|Model||Squier Standard Tele||Squier Affinity Tele|
/ 4 kg
lbs / 2.9 kg
|Tuners||Standard Die Cast|
|Nut Material||Synthetic Bone|
|Fingerboard||Rosewood||Rosewood or Maple|
|Inlays||Pearloid Dot||Black Dot (Maple)
Pearloid Dot (Rosewood)
|Pickups||Standard Single-Coil Tele
Alnico Magnet Single-Coil
|Vintage-Style Single-Coil Tele x2|
Strings-Through-Body Tele with Block Saddles
||6-Saddle Top-Load Tele
|Squier Standard Tele||Squier Affinity Tele|
The main difference between the two models is the thickness of both the body and neck.
The Affinity range as a whole are built with a noticeably thinner body and slightly thinner neck. This makes the Affinity a good couple of pounds lighter and ideal for beginners with smaller hands/fingers. But as you get better and perhaps start to experiment with upgrades, these dimensions make upgrading more difficult.
If aesthetics are a factor, Squier offer the Affinity in a very tasty butterscotch blonde, unfortunately not an option on the Standard.
Let's face it, if you're buying your first guitar, then chances are you want it to look good and stand out. Again, this is subjective but even its harshest critics would be hard pushed to challenge that for a budget guitar feature - the Butterscotch Blonde Affinity model is one of the more striking models in all of Squier's ranges.
Squier only offer the Standard with a rosewood fretboard (vs a choice of maple or rosewood with the Affinity). The Standard also has a non-traditional agathis body vs the more typical alder body on the Affinity.

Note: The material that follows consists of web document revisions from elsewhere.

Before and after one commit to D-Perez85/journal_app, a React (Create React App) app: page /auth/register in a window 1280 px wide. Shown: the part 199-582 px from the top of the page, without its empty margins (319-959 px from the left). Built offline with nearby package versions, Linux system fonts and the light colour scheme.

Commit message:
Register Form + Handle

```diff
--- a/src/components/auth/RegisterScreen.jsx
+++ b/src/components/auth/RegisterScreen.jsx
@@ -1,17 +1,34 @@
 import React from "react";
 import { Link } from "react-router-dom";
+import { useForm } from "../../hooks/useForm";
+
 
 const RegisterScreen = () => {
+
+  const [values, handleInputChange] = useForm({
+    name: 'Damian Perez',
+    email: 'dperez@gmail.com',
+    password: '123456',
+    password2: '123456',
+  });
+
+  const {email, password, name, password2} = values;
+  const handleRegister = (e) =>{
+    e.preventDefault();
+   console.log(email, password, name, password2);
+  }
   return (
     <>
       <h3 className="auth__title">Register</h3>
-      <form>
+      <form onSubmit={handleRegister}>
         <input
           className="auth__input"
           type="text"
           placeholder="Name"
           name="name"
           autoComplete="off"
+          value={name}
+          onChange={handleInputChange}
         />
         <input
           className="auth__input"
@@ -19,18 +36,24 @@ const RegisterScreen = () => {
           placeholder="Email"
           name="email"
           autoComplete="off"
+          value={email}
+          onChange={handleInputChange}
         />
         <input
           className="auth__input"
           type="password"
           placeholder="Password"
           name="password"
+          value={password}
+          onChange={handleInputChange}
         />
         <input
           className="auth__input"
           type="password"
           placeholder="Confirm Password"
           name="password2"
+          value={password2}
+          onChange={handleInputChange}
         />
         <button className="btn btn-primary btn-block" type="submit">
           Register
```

While many (rightly) consider agathis inferior to maple, the quality of the maple on the Affinity is significantly lower than that of its Fender counterparts, so the comparison in terms of quality is not as clear cut.
At the bridge, for your extra $50 on the Standard model, you get a "proper" 6 saddle strings-through body bridge as opposed to a more basic top-loader bridge. This gives the Standard a tad more sustain.
The vintage-style pickups on the Affinity, along with its maple neck and thinner, lighter body, contribute to a slightly sharper, snappier attack than the Standard.
Take a listen to the demos in the Sound section above. The range and resonance of the Affinity is pretty much on par with its bigger brother in our opinion.
Our verdict is usually framed by what users around the web say. Our algorithm has both models tied at a score of 85.
We'd normally say, therefore, as the Affinity is cheaper, you would be receiving better value for overall user satisfaction and recommend the Affinity.
However, in this instance, we feel the extra $50 outlay for the Standard is probably worth it. Not necessarily for the extra kit you get for it, but for the ease of upgrading (e.g. better pickups) at a later stage.
A slight caveat to that is that if you really like the Butterscotch Blonde colour, then we feel you will get a great sounding guitar from one of the cheaper models on the market.
If you are buying your first guitar though, back yourself and buy the Standard model. As you get better and begin to explore upgrades, you'll appreciate the benefit.